Departing ABC managing director Mark Scott’s solution, not surprisingly, is for more money to be given to the ABC. There’s actually a strong case for doing this: the ABC (along with SBS) is by far the most trusted media outlet in the country and strongly committed to regional and rural communities through its existing infrastructure. But a stronger ABC in contrast to weaker commercial media also decreases diversity and will hasten that weakening of the latter — News Corp’s incessant hostility to the ABC isn’t merely ideological, it reflects the fact that the ABC routinely beats its outlets across a variety of media.
Access to fair and accurate information isn’t merely a media issue, however. While the empowerment of consumers is an accepted fact, there’s less recognition that the demise of old media gatekeepers has opened the way to new media gatekeepers other than consumers. The algorithms that power so much of the internet and which will power a whole lot more in coming decades are human creations and thus flawed and biased (as this article suggests, try googling images of CEOs, or hands). Google is well known for displaying its own content ahead of content users are actually looking for; Facebook, Google and Twitter all have news aggregation platforms; Snapchat does as well but provides its own news content. There is little transparency in the United States for the mechanisms by which these internet giants will control news feeds, and zero for Australians. Nor, needless to say, are they subject to regulation.
(This is an issue at a more fundamental level, too: the internet and search engines have changed the way we remember, just like writing and print changed the way we remembered; transparency and clarity about how search engines serve up the results we now depend on is an important part of adjusting to a new world of remembering how to regain information rather than remembering information itself).

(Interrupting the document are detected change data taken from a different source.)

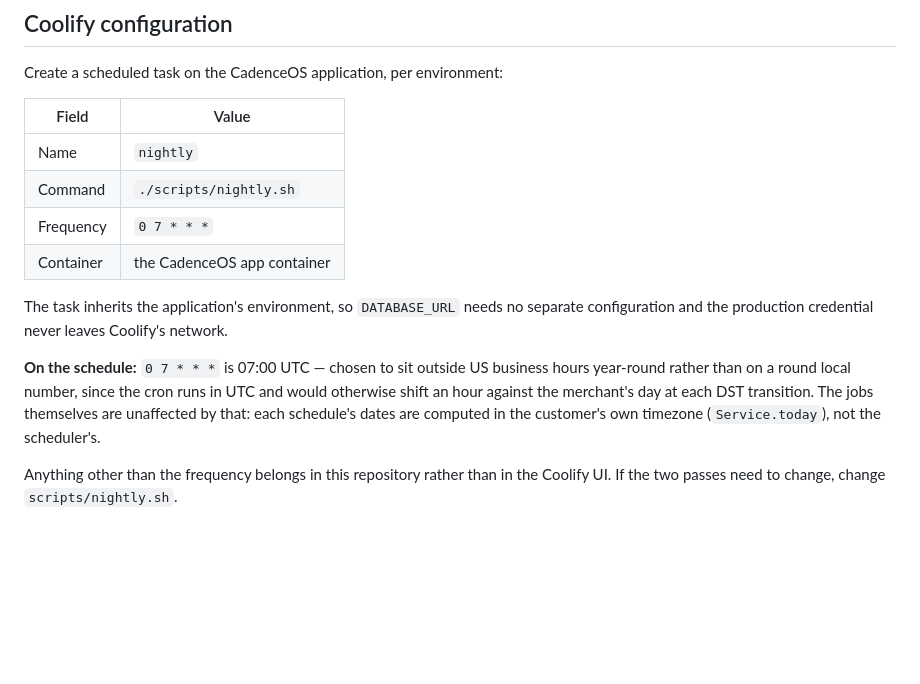
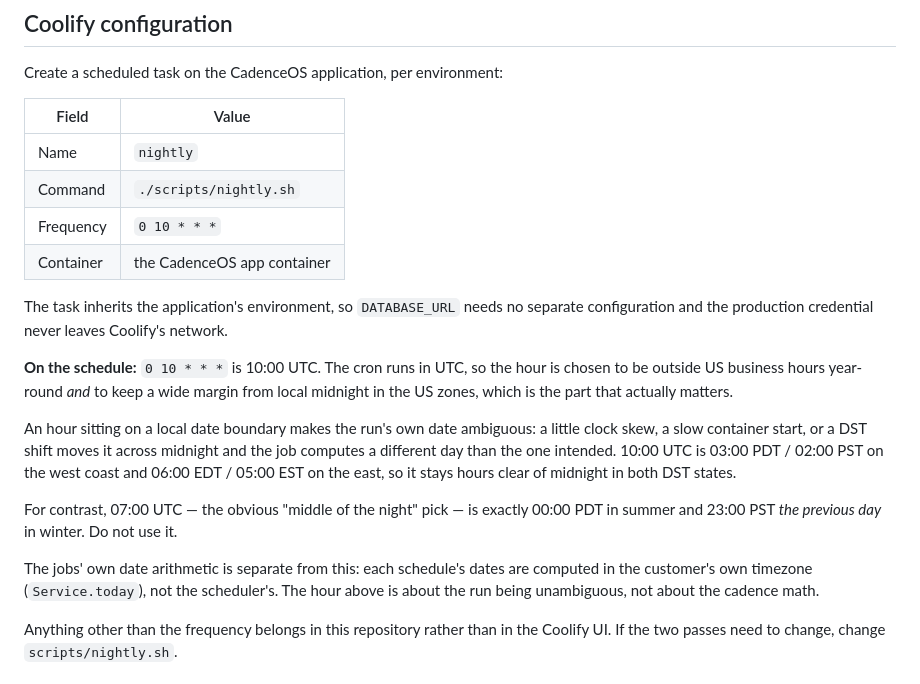
Before and after one commit to EPW80/replenishment-system, a Markdown page: docs/SCHEDULED_JOBS.md, the part around the change. GitHub-like rendering; blank space fills up the shorter version.

Commit message:
docs: move the nightly cron off the US local-midnight boundary
docs/SCHEDULED_JOBS.md told the operator to configure the Coolify task at
`0 7 * * *`. That hour is 00:00 PDT in summer and 23:00 PST the *previous day*
in winter, so the run sits exactly on the west-coast date boundary half the
year and on the wrong side of it the other half.

A date-sensitive batch job should not start on a date boundary. Clock skew, a
slow container start, or the DST shift moves the run across midnight and it
computes a different day than intended.

`0 10 * * *` is 03:00 PDT / 02:00 PST and 06:00 EDT / 05:00 EST -- still well
outside business hours, but hours clear of local midnight in both DST states
across the US zones. Checked against both transitions before changing it.

The jobs' own cadence math is unaffected either way; each schedule's dates are
computed in the customer's timezone via Service.today, not the scheduler's.
This is about the run's own date being unambiguous.

Caught while preparing the Coolify task configuration, before it was applied.

Co-Authored-By: Claude Opus 5 <noreply@anthropic.com>
Claude-Session: https://claude.ai/code/session_0164Z86jA1jQHzgyXFQ36KF3

```diff
--- a/docs/SCHEDULED_JOBS.md
+++ b/docs/SCHEDULED_JOBS.md
@@ -60,17 +60,28 @@ Create a scheduled task on the CadenceOS application, per environment:
 | --- | --- |
 | Name | `nightly` |
 | Command | `./scripts/nightly.sh` |
-| Frequency | `0 7 * * *` |
+| Frequency | `0 10 * * *` |
 | Container | the CadenceOS app container |
 
 The task inherits the application's environment, so `DATABASE_URL` needs no separate
 configuration and the production credential never leaves Coolify's network.
 
-**On the schedule:** `0 7 * * *` is 07:00 UTC — chosen to sit outside US business hours
-year-round rather than on a round local number, since the cron runs in UTC and would
-otherwise shift an hour against the merchant's day at each DST transition. The jobs
-themselves are unaffected by that: each schedule's dates are computed in the customer's
-own timezone (`Service.today`), not the scheduler's.
+**On the schedule:** `0 10 * * *` is 10:00 UTC. The cron runs in UTC, so the hour is
+chosen to be outside US business hours year-round *and* to keep a wide margin from
+local midnight in the US zones, which is the part that actually matters.
+
+An hour sitting on a local date boundary makes the run's own date ambiguous: a little
+clock skew, a slow container start, or a DST shift moves it across midnight and the
+job computes a different day than the one intended. 10:00 UTC is 03:00 PDT / 02:00 PST
+on the west coast and 06:00 EDT / 05:00 EST on the east, so it stays hours clear of
+midnight in both DST states.
+
+For contrast, 07:00 UTC — the obvious "middle of the night" pick — is exactly 00:00 PDT
+in summer and 23:00 PST *the previous day* in winter. Do not use it.
+
+The jobs' own date arithmetic is separate from this: each schedule's dates are computed
+in the customer's own timezone (`Service.today`), not the scheduler's. The hour above
+is about the run being unambiguous, not about the cadence math.
 
 Anything other than the frequency belongs in this repository rather than in the Coolify
 UI. If the two passes need to change, change `scripts/nightly.sh`.
```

As more of our media and news content shifts online, the problems of access that beset terrestrial broadcasting are replicated on the internet. Having long struggled to get equivalent broadcasting services, regional and rural communities continue to struggle to get decent broadband services, especially given the debacle of Malcolm Turnbull’s NBN and the failure of the Nationals to protect the interests of their constituents in telecommunications policy. As in the analog and early digital era, infrastructure economics will continue to mean rural communities will have more limited access to content and services — at a time when, after decades of incremental improvements in terrestrial broadcasting infrastructure, that limited access would mean regional and rural communities actually going backwards in terms of services.
Most of these challenges are even more complex than the traditional problem of diversity because the media companies involved are no longer subject to Australian law and don’t even see themselves as media companies in a traditional sense. And, so far, they’re entirely absent from the “debate” about media reforms, as Communications Minister Mitch Fifield prepares to unveil his mogul-friendly package of changes. Australia’s media, traditionally, is poor at conducting any sort of meaningful debate about media regulation because of the vested interests of their owners (that applies to Fairfax as well as News Corp). Likely, given the critically ill condition of much of the media, it will be even worse than usual this time around.